Peter did not lead Jay to boxing, but when he found his own path there, his father stepped in to guide him. That partnership has now spanned 17 years, with Peter training his son full-time and Lockett serving as a part-time trainer as well as manager.
"Dad and I have been working together since I was 12, since I first went to a gym. I went to a boxing gym with my mate and actually my dad didn't know I had gone," Harris says.
"I told him I had been to the boxing gym and he said 'right, well if you are going to take it seriously I will come up there and train you'.
"He has trained me ever since. Gary trains me twice a week, and that is nice because it gives me a break from my dad. He's doing everything - it's a lot of time to spend together. It can get a bit ratty.
"Dad never pushed me into it. I tried every sport you can imagine - swimming, football, rugby, karate - and nothing stuck, but then I tried boxing and took to it pretty well.
"In my first year I'd had six fights and I won the Welsh title, even though my dad was pretty reluctant to enter me, because I was a six-fight novice. I won it comfortably and thought 'that's a good feeling isn't it?'"
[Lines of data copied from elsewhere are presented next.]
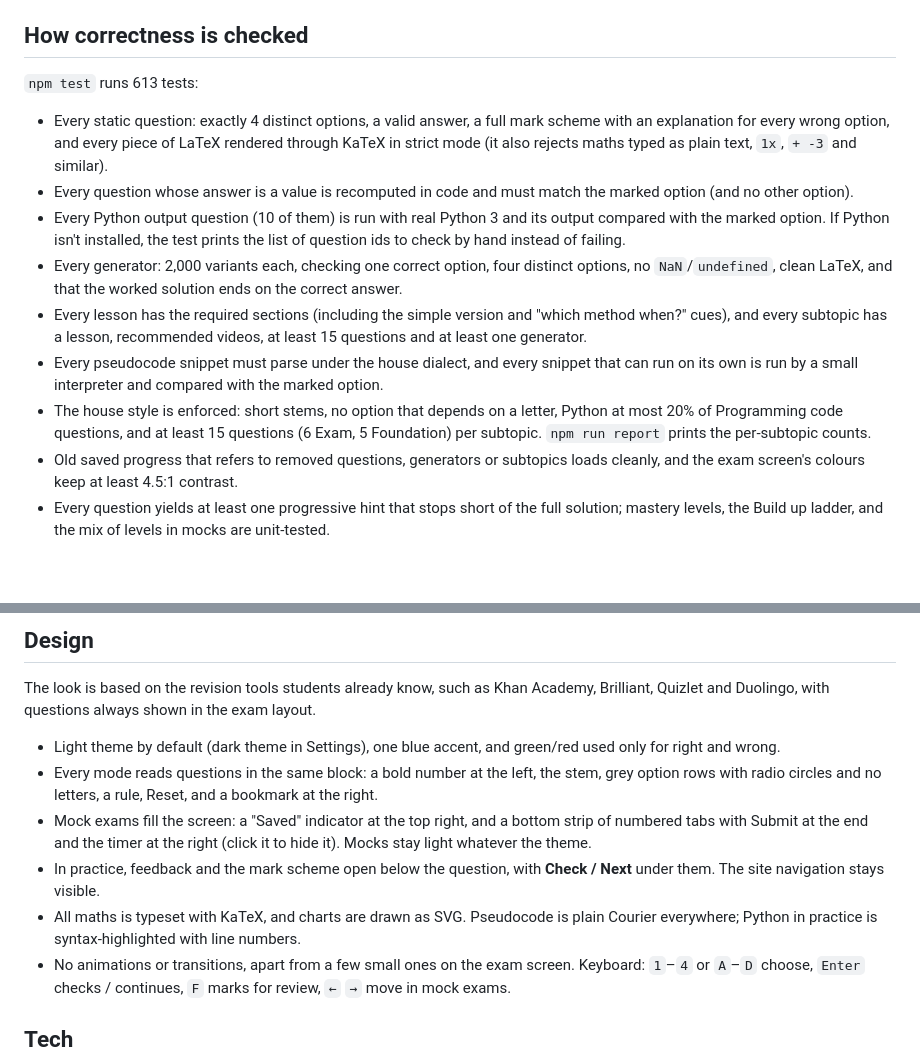
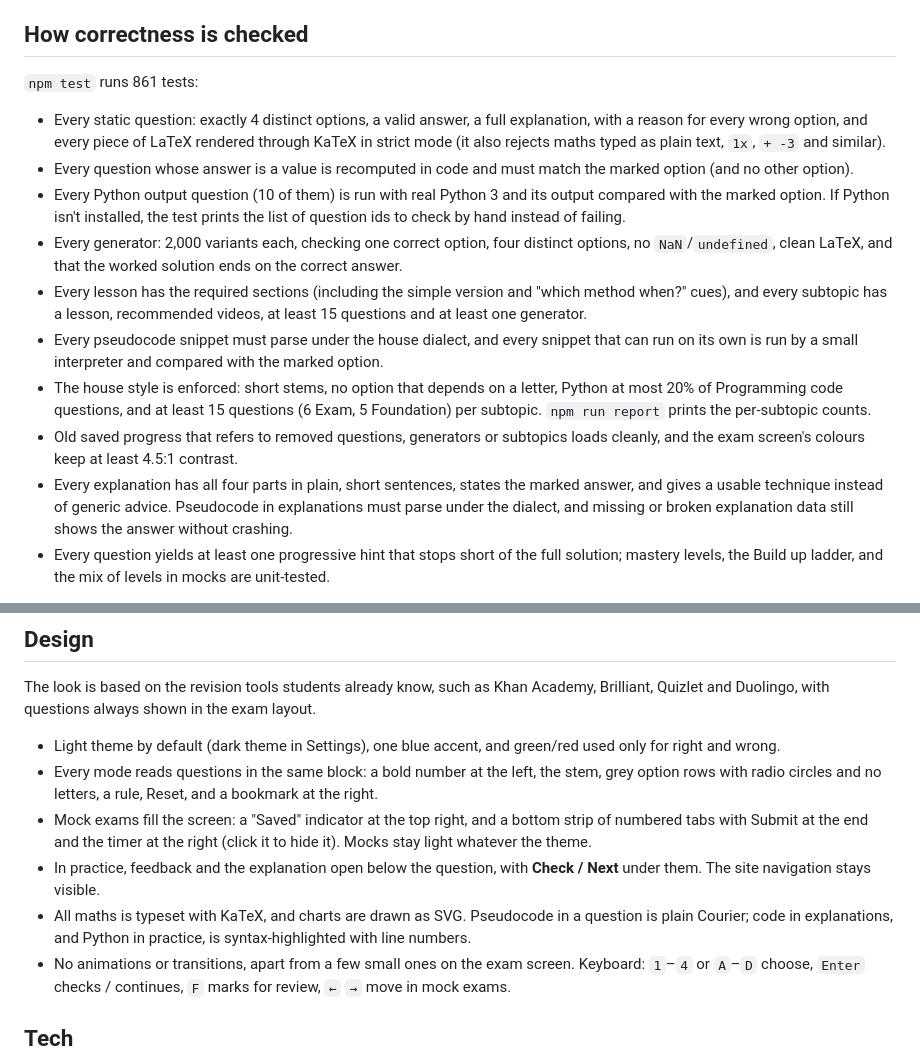
Before and after one commit to Bouwles/mbzuai-screening-prep, a Markdown page: README.md, 2 parts joined by grey strips. Rendered like a GitHub page; blank space fills up the shorter version.

```diff
--- a/README.md
+++ b/README.md
@@ -133,9 +136,9 @@ Questions live in one file per subtopic: `src/questions/<area>/<topic>/<subtopic
 
 ## How correctness is checked
 
-`npm test` runs 613 tests:
+`npm test` runs 861 tests:
 
-- Every static question: exactly 4 distinct options, a valid answer, a full mark scheme with an explanation for every wrong option, and every piece of LaTeX rendered through KaTeX in strict mode (it also rejects maths typed as plain text, `1x`, `+ -3` and similar).
+- Every static question: exactly 4 distinct options, a valid answer, a full explanation, with a reason for every wrong option, and every piece of LaTeX rendered through KaTeX in strict mode (it also rejects maths typed as plain text, `1x`, `+ -3` and similar).
 - Every question whose answer is a value is recomputed in code and must match the marked option (and no other option).
 - Every Python output question (10 of them) is run with real Python 3 and its output compared with the marked option. If Python isn't installed, the test prints the list of question ids to check by hand instead of failing.
 - Every generator: 2,000 variants each, checking one correct option, four distinct options, no `NaN`/`undefined`, clean LaTeX, and that the worked solution ends on the correct answer.
@@ -143,6 +146,7 @@ Questions live in one file per subtopic: `src/questions/<area>/<topic>/<subtopic
 - Every pseudocode snippet must parse under the house dialect, and every snippet that can run on its own is run by a small interpreter and compared with the marked option.
 - The house style is enforced: short stems, no option that depends on a letter, Python at most 20% of Programming code questions, and at least 15 questions (6 Exam, 5 Foundation) per subtopic. `npm run report` prints the per-subtopic counts.
 - Old saved progress that refers to removed questions, generators or subtopics loads cleanly, and the exam screen's colours keep at least 4.5:1 contrast.
+- Every explanation has all four parts in plain, short sentences, states the marked answer, and gives a usable technique instead of generic advice. Pseudocode in explanations must parse under the dialect, and missing or broken explanation data still shows the answer without crashing.
 - Every question yields at least one progressive hint that stops short of the full solution; mastery levels, the Build up ladder, and the mix of levels in mocks are unit-tested.
 
 On top of the automated tests, every question whose answer isn't computed in code was independently re-solved by a separate reviewer.
@@ -154,8 +158,8 @@ The look is based on the revision tools students already know, such as Khan Acad
 - Light theme by default (dark theme in Settings), one blue accent, and green/red used only for right and wrong.
 - Every mode reads questions in the same block: a bold number at the left, the stem, grey option rows with radio circles and no letters, a rule, Reset, and a bookmark at the right.
 - Mock exams fill the screen: a "Saved" indicator at the top right, and a bottom strip of numbered tabs with Submit at the end and the timer at the right (click it to hide it). Mocks stay light whatever the theme.
-- In practice, feedback and the mark scheme open below the question, with **Check / Next** under them. The site navigation stays visible.
-- All maths is typeset with KaTeX, and charts are drawn as SVG. Pseudocode is plain Courier everywhere; Python in practice is syntax-highlighted with line numbers.
+- In practice, feedback and the explanation open below the question, with **Check / Next** under them. The site navigation stays visible.
+- All maths is typeset with KaTeX, and charts are drawn as SVG. Pseudocode in a question is plain Courier; code in explanations, and Python in practice, is syntax-highlighted with line numbers.
 - No animations or transitions, apart from a few small ones on the exam screen. Keyboard: `1`–`4` or `A`–`D` choose, `Enter` checks / continues, `F` marks for review, `←` `→` move in mock exams.
 
 ## Tech
```
Also changed, not shown: other parts of README.md (+10 -7 lines), docs/screenshots/chart-question.png, docs/screenshots/dark.png, docs/screenshots/practice.png.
Harris and Lockett cite signing with promoters MTK as the turning point in Harris' career, although October's stunning upset win over three-time Olympian Paddy Barnes in Belfast is what got people finally talking about him.
Harris' relentless, frenetic style is typical of recent Welsh world champions like Calzaghe, Cleverly, Gavin Rees and Lee Selby.
"I signed with MTK then and my life changed," Harris says. "The Paddy Barnes fight was one of my favourites. We went over to his back yard and people were telling me that I was fighting their 'golden child', you know? He was their number one.
"We knew we were going to win. I felt too big and too strong for him and timing is everything as they say. That was our time."
He is now the challenger for Cesar Martinez' WBC flyweight title, a dream opportunity.
If Martinez's name sounds familiar, that is because two of the Mexican's past three opponents have been from the UK.
He beat Welshman Andrew Selby in Mexico last March, before a controversial no contest with Charlie Edwards saw the Londoner retain his title. Martinez finally won the title outright in December with a TKO win over Nicaraguan Cristofer Rosales.
Bookies make him the overwhelming favourite to beat Harris, but the Welshman is confident.
And after years of small hall shows, he is excited to be the chief support at the 12,000-capacity Ford Center in Frisco, and by the prospect of sharing a star-studded bill with the likes of headliners Jessie Vargas and Mikey Garcia, Chocolatito (Roman Gonzalez) and Joseph Parker.
With his partner expecting the couple's first child in June, Harris is hopeful 2020 is going to be his dream year.
"I have pretty much been waiting my whole career for this. I am fighting for the WBC world flyweight title in Texas on a massive, massive card," he says.
"I don't really care if I am the underdog. I have felt like that most of my career. I thrive off it. All the pressure is on him.
"I am going to embrace it. This is a world title shot, the WBC belt is the most prestigious there is and I am fighting for it. I will give it 100% and I am confident I can win the fight, I really am.
"This year is the best of my life. I am going to come back world champion and then I am having a baby in June."